» WHAT IS NEEDED
The answer must be a single number: how many lines in the records below contain the word "xlsx".

» AVAILABLE RECORDS

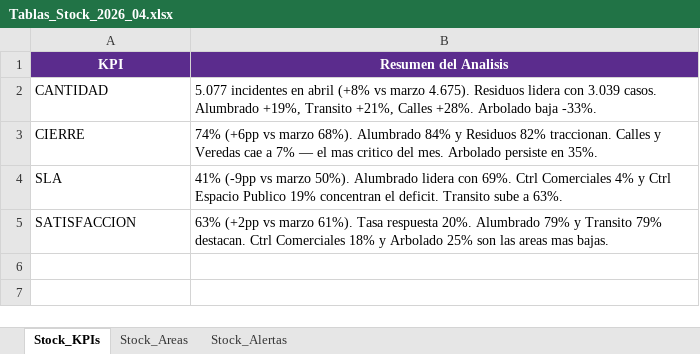
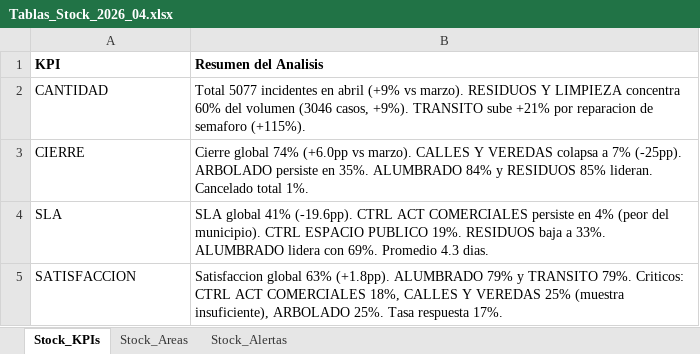
Before and after one commit to CesarZeta/Monitor_de_Gestion, an Excel workbook: Tablas/Tablas_Stock_2026_04.xlsx, sheet Stock_KPIs, drawn as a sheet; values as stored, in another font and other column widths than the file's, no borders; the diff names each change by its address in the sheet, - before the commit and + after, or states it on an @@ line.

Commit message:
Tablas_Stock archivo v2 - Abr-2026

```diff
--- a/Tablas/Tablas_Stock_2026_04.xlsx (sheet Stock_KPIs)
+++ b/Tablas/Tablas_Stock_2026_04.xlsx (sheet Stock_KPIs)
@@ A1:B1 fill: #5B2C8D → none, text colour: #FFFFFF → black, alignment: center → left @@
-B2 (Resumen del Analisis): 5.077 incidentes en abril (+8% vs marzo 4.675). Residuos lidera con 3.039 casos. Alumbrado +19%, Transito +21%, Calles +28%. Arbolado baja -33%.
+B2 (Resumen del Analisis): Total 5077 incidentes en abril (+9% vs marzo). RESIDUOS Y LIMPIEZA concentra 60% del volumen (3046 casos, +9%). TRANSITO sube +21% por reparacion de semaforo (+115%).
-B3 (Resumen del Analisis): 74% (+6pp vs marzo 68%). Alumbrado 84% y Residuos 82% traccionan. Calles y Veredas cae a 7% — el mas critico del mes. Arbolado persiste en 35%.
+B3 (Resumen del Analisis): Cierre global 74% (+6.0pp vs marzo). CALLES Y VEREDAS colapsa a 7% (-25pp). ARBOLADO persiste en 35%. ALUMBRADO 84% y RESIDUOS 85% lideran. Cancelado total 1%.
-B4 (Resumen del Analisis): 41% (-9pp vs marzo 50%). Alumbrado lidera con 69%. Ctrl Comerciales 4% y Ctrl Espacio Publico 19% concentran el deficit. Transito sube a 63%.
+B4 (Resumen del Analisis): SLA global 41% (-19.6pp). CTRL ACT COMERCIALES persiste en 4% (peor del municipio). CTRL ESPACIO PUBLICO 19%. RESIDUOS baja a 33%. ALUMBRADO lidera con 69%. Promedio 4.3 dias.
-B5 (Resumen del Analisis): 63% (+2pp vs marzo 61%). Tasa respuesta 20%. Alumbrado 79% y Transito 79% destacan. Ctrl Comerciales 18% y Arbolado 25% son las areas mas bajas.
+B5 (Resumen del Analisis): Satisfaccion global 63% (+1.8pp). ALUMBRADO 79% y TRANSITO 79%. Criticos: CTRL ACT COMERCIALES 18%, CALLES Y VEREDAS 25% (muestra insuficiente), ARBOLADO 25%. Tasa respuesta 17%.
```
Also changed, not shown: sheet Stock_Alertas, sheet Stock_Areas.
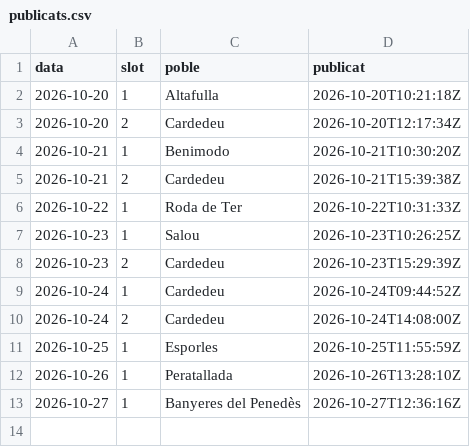
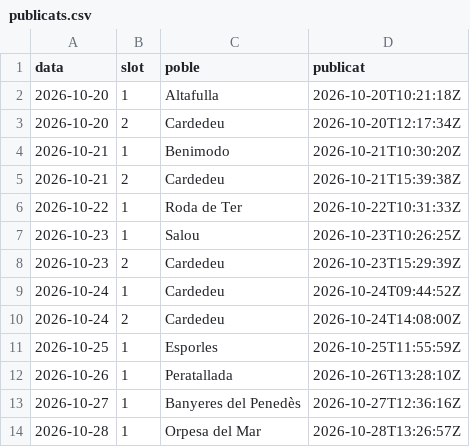
Before and after one commit to ncalbet/sempresol, a CSV file: sempresol-instagram/data/publicats.csv, drawn as a sheet.

Commit message:
📋 Publicat 2026-10-28

```diff
--- a/sempresol-instagram/data/publicats.csv
+++ b/sempresol-instagram/data/publicats.csv
@@ -13 +13,2 @@ data,slot,poble,publicat
 2026-10-27,1,Banyeres del Penedès,2026-10-27T12:36:16Z
+2026-10-28,1,Orpesa del Mar,2026-10-28T13:26:57Z
```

» EXERCISE RESULT
3